Affinity Lab in D.C. offers small and new businesses room to grow
Monday, February 1, 2010
At a time when small businesses are going under in record numbers, Joey Coleman's D.C.-based marketing and branding firm, Design Symphony, is booming. Amid the worst economic downturn in generations, Coleman said, revenue doubled in 2008 and tripled last year.
Coleman attributes his growth in part to his location in a crammed but bustling communal office center called Affinity Lab, where he rents a 6-by-4-foot space on the second floor of a former auto parts shop in Adams Morgan consisting of a desk and file cabinet for himself and his one employee.
At Affinity, he said, he has kept costs low and established a symbiotic relationship with the two dozen businesses with which he shares space -- offering advice, support and contracts to one another and teaming up to go after larger projects that he couldn't do on his own.
"It has the feel of a comfortable family room or a coffeehouse," Coleman said.
Demand for the space has grown throughout the recession from start-up micro-businesses with 10 workers or fewer. Organizers of Affinity Lab are expanding this week by opening a second location, in the U Street corridor in Northwest, that at 4,000 square feet is nearly twice the size of the original space.
"It's a step up," said Coleman, a 36-year-old former criminal defense lawyer who is moving into Affinity's new storefront space, which had been occupied by an architectural firm.
He's looking forward to the new building's large meeting room, which is wired for multimedia presentations. His multimillion-dollar company designs logos and develops market plans for corporations, start-ups and nonprofit groups seeking to introduce new products and services.
"A big part of my business is doing branding workshops. Currently, I end up speaking at hotels when I do presentations," Coleman said. "Now I'll be in my own office, which is appealing to me."
High success rate
Affinity Lab was started in 2001 to accommodate small businesses that had outgrown their owners' homes but had not grown enough to be able to afford a typical office lease. Interest in the space has been driven largely by laid-off people -- or workers fearing they will lose their jobs -- seeking to reinvent themselves.
"Membership has increased in the last year with people taking the chance to start a business," said Affinity's president and founder, Berit Oskey. "The security at their current jobs is less than it used to be, and so the risk of starting a business is not as steep as it was."
Oskey said the tenants at Affinity have an 82 percent success rate, a stark contrast with the difficulties experienced by a growing number of small businesses. About 595,600 small businesses closed in 2008, according to the U.S. Small Business Administration, up from 541,047 in 2004. Bankruptcy filings among small businesses rose to 43,546 in 2008, up from 34,317 in 2004. And self-employed business owners close their doors at three times the rate of firms with workers.

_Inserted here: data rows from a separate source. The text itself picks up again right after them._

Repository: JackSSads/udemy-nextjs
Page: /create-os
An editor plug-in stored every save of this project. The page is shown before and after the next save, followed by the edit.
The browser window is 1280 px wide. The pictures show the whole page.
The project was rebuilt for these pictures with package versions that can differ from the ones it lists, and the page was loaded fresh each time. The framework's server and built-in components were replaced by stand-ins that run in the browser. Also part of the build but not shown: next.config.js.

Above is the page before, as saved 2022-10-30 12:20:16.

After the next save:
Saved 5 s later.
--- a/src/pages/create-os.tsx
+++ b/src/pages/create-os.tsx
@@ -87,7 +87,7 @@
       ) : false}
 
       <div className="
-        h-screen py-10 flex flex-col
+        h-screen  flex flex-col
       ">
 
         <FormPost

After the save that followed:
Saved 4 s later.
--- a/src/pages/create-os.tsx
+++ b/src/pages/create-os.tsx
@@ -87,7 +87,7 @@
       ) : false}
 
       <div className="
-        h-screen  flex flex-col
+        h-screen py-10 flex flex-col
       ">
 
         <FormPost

In a survey in December by the National Small Business Association, 64 percent of owners said they had experienced revenue decreases, compared with 45 percent the year before. "That's the highest level since 1993, when we began asking that question," said Molly Brogan, spokeswoman for the association.